Please copy out the lines in the entries that contain "components".

▸ Supplied material
========

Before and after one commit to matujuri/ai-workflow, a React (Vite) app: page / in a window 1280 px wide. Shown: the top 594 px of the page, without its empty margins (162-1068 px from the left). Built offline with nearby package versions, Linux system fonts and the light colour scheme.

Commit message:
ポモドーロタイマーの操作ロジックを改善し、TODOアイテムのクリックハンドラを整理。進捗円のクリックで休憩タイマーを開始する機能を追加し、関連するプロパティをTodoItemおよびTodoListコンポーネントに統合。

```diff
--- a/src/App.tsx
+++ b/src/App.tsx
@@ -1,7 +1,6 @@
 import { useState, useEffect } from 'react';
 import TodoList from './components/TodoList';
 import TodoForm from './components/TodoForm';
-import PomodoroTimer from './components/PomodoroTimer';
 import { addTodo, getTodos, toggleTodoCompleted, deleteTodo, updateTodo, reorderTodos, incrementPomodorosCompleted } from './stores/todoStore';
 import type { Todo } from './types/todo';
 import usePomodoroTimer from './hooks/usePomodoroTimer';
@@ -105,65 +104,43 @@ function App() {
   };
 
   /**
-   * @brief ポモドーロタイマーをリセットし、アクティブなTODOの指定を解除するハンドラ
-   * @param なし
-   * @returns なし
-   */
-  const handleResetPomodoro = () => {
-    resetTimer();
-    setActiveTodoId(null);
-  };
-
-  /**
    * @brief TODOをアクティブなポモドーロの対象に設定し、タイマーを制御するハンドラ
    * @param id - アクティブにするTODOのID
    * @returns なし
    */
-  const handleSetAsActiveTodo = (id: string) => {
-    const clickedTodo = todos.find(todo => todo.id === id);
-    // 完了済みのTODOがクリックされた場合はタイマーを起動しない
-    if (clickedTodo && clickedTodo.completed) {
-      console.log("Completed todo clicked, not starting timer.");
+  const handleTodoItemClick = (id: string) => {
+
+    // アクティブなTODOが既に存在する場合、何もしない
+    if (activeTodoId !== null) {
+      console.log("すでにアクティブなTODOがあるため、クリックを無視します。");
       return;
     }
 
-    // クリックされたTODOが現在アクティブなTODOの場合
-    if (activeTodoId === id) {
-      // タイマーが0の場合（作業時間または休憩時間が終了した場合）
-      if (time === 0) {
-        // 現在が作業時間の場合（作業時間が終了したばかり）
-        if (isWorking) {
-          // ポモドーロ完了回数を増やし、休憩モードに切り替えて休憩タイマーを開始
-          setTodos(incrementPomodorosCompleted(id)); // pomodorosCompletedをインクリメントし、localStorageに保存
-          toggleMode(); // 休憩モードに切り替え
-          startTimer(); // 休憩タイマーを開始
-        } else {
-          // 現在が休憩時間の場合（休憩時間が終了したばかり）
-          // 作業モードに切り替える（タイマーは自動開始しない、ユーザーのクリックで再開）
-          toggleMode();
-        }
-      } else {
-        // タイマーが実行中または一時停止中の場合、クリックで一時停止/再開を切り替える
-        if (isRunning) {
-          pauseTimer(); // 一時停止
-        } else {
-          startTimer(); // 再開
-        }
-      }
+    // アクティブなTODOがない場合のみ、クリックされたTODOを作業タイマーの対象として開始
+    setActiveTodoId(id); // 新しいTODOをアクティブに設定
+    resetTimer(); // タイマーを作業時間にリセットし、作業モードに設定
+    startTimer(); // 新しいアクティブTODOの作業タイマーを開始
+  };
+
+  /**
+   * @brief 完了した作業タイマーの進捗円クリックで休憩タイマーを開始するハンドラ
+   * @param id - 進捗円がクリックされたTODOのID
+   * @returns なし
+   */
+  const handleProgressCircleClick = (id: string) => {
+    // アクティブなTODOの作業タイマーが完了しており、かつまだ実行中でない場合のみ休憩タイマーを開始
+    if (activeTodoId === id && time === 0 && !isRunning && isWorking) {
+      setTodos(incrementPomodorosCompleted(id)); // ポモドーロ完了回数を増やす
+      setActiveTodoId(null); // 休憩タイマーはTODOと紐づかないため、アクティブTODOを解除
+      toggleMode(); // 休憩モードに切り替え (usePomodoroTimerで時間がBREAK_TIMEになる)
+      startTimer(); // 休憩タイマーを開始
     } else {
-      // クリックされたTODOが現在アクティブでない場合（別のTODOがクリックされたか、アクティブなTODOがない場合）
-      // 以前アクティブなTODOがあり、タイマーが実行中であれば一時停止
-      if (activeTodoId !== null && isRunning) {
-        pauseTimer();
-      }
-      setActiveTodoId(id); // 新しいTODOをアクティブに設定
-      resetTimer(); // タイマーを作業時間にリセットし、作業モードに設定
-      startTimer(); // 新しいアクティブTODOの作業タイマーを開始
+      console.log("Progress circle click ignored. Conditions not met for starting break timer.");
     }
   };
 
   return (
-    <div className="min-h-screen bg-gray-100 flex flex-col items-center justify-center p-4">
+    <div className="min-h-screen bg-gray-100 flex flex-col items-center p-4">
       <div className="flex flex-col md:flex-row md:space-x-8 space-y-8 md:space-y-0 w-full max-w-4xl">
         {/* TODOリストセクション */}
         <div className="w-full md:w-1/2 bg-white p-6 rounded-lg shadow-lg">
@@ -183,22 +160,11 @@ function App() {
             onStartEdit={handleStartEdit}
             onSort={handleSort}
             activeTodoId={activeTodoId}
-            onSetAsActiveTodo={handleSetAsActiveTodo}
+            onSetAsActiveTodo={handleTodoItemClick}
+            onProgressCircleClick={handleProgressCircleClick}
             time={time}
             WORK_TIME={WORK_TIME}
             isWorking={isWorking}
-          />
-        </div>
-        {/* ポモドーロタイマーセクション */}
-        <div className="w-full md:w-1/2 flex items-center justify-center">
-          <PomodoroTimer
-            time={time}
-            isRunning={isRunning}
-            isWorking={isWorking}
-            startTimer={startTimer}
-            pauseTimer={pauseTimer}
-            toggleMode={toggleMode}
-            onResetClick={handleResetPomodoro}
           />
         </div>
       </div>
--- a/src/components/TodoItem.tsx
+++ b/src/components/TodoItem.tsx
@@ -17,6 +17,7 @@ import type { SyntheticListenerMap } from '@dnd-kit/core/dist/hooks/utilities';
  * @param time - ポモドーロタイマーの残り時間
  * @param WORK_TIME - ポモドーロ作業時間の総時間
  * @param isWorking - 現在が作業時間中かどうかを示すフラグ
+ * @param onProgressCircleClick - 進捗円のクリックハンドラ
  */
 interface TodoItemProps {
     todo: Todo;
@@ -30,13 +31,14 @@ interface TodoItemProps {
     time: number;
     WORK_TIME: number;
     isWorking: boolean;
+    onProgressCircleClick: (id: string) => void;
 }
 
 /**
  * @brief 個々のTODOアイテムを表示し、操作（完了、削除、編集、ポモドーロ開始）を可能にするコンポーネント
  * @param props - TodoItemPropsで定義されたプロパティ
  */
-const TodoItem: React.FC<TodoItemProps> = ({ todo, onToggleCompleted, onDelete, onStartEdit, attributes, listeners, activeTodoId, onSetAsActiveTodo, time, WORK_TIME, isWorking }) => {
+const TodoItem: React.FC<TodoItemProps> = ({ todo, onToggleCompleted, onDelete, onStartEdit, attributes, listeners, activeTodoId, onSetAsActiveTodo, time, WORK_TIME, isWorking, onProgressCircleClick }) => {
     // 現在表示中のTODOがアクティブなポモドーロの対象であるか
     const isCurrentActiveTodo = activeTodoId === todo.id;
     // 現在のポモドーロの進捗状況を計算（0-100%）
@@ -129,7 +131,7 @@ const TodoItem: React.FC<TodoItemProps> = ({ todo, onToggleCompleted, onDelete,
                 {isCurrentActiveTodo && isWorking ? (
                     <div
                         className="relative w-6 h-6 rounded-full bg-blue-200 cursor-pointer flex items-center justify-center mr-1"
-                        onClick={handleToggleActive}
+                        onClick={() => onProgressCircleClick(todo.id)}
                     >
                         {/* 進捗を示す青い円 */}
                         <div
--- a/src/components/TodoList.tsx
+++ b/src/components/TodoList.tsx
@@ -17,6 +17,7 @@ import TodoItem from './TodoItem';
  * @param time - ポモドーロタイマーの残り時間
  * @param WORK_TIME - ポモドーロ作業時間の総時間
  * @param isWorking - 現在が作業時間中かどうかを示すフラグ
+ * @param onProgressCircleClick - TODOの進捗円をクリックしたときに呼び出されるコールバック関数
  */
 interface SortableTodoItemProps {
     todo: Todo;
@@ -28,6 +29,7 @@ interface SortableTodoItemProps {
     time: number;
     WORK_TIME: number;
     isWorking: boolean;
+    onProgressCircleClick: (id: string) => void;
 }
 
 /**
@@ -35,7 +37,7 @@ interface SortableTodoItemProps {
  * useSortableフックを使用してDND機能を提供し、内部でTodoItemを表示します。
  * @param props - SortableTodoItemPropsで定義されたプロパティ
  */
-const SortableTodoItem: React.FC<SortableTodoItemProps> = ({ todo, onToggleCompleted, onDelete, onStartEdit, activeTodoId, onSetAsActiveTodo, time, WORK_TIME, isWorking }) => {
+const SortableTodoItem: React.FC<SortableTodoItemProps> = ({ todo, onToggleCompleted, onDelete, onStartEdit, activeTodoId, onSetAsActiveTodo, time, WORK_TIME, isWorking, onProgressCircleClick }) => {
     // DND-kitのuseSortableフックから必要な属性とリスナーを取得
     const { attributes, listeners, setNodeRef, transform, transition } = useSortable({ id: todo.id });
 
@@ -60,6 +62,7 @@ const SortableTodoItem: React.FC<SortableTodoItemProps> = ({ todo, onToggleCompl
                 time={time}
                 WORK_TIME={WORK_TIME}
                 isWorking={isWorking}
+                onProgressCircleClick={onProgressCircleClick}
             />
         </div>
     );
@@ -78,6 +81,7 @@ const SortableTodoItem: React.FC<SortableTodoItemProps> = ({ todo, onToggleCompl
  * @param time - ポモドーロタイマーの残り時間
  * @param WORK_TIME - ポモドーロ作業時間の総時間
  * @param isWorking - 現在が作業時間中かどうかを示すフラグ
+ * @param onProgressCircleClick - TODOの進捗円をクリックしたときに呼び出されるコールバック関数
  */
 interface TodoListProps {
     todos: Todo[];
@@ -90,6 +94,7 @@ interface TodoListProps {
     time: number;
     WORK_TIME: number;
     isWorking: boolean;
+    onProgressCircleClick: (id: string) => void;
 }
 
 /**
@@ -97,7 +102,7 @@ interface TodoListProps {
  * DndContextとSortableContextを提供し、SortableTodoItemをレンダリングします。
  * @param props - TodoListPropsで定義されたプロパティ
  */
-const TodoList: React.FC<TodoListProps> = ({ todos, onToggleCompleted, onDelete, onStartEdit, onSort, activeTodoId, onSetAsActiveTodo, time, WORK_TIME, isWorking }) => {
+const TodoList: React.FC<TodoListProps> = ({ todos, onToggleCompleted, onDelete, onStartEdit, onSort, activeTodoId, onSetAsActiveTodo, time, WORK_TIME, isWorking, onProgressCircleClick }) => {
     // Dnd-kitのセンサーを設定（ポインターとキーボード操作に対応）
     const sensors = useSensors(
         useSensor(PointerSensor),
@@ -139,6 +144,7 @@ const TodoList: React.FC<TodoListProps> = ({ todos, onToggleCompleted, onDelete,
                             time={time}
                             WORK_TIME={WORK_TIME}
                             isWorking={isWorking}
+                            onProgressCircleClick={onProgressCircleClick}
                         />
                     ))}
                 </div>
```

========

▸ Answer for this exercise
 import TodoList from './components/TodoList';
 import TodoForm from './components/TodoForm';
-import PomodoroTimer from './components/PomodoroTimer';
--- a/src/components/TodoItem.tsx
+++ b/src/components/TodoItem.tsx
--- a/src/components/TodoList.tsx
+++ b/src/components/TodoList.tsx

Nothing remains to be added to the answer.